Data to use START
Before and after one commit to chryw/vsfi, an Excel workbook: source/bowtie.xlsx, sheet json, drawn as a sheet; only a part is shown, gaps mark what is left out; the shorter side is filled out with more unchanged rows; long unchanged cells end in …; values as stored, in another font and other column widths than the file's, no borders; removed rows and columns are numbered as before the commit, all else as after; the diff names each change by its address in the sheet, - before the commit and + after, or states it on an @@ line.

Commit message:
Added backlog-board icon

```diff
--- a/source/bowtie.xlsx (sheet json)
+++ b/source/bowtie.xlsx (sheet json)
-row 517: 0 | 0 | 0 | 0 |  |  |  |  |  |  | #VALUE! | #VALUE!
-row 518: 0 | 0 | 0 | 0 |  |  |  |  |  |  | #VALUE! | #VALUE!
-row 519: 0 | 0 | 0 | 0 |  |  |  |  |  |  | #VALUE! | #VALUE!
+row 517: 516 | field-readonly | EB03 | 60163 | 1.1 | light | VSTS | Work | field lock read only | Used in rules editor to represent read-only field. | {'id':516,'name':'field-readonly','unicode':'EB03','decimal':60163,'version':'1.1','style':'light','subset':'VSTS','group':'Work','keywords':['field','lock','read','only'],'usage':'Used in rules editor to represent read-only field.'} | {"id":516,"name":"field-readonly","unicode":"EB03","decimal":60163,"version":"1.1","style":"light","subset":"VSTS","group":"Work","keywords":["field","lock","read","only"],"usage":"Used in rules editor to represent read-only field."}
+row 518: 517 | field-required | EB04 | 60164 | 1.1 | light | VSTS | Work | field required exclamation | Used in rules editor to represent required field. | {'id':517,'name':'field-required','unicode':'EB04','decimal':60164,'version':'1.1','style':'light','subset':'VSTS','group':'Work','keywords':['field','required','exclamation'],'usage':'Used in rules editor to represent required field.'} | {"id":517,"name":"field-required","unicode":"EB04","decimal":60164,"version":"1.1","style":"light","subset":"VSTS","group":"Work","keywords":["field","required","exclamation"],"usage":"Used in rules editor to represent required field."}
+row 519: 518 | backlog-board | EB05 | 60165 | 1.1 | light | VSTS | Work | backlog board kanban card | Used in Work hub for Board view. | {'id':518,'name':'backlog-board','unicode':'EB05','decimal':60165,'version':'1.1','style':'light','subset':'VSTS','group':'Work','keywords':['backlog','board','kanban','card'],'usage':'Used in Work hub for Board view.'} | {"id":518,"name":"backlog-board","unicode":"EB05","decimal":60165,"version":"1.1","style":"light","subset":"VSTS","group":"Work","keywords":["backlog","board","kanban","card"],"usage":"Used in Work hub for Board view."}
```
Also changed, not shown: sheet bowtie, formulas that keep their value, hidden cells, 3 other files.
Data to use END
-- Exercise goal --
Lines containing the word "sheet" are to be located in the entries and copied.

-- Answer box --
Before and after one commit to chryw/vsfi, an Excel workbook: source/bowtie.xlsx, sheet json, drawn as a sheet; only a part is shown, gaps mark what is left out; the shorter side is filled out with more unchanged rows; long unchanged cells end in …; values as stored, in another font and other column widths than the file's, no borders; removed rows and columns are numbered as before the commit, all else as after; the diff names each change by its address in the sheet, - before the commit and + after, or states it on an @@ line.
--- a/source/bowtie.xlsx (sheet json)
+++ b/source/bowtie.xlsx (sheet json)
Also changed, not shown: sheet bowtie, formulas that keep their value, hidden cells, 3 other files.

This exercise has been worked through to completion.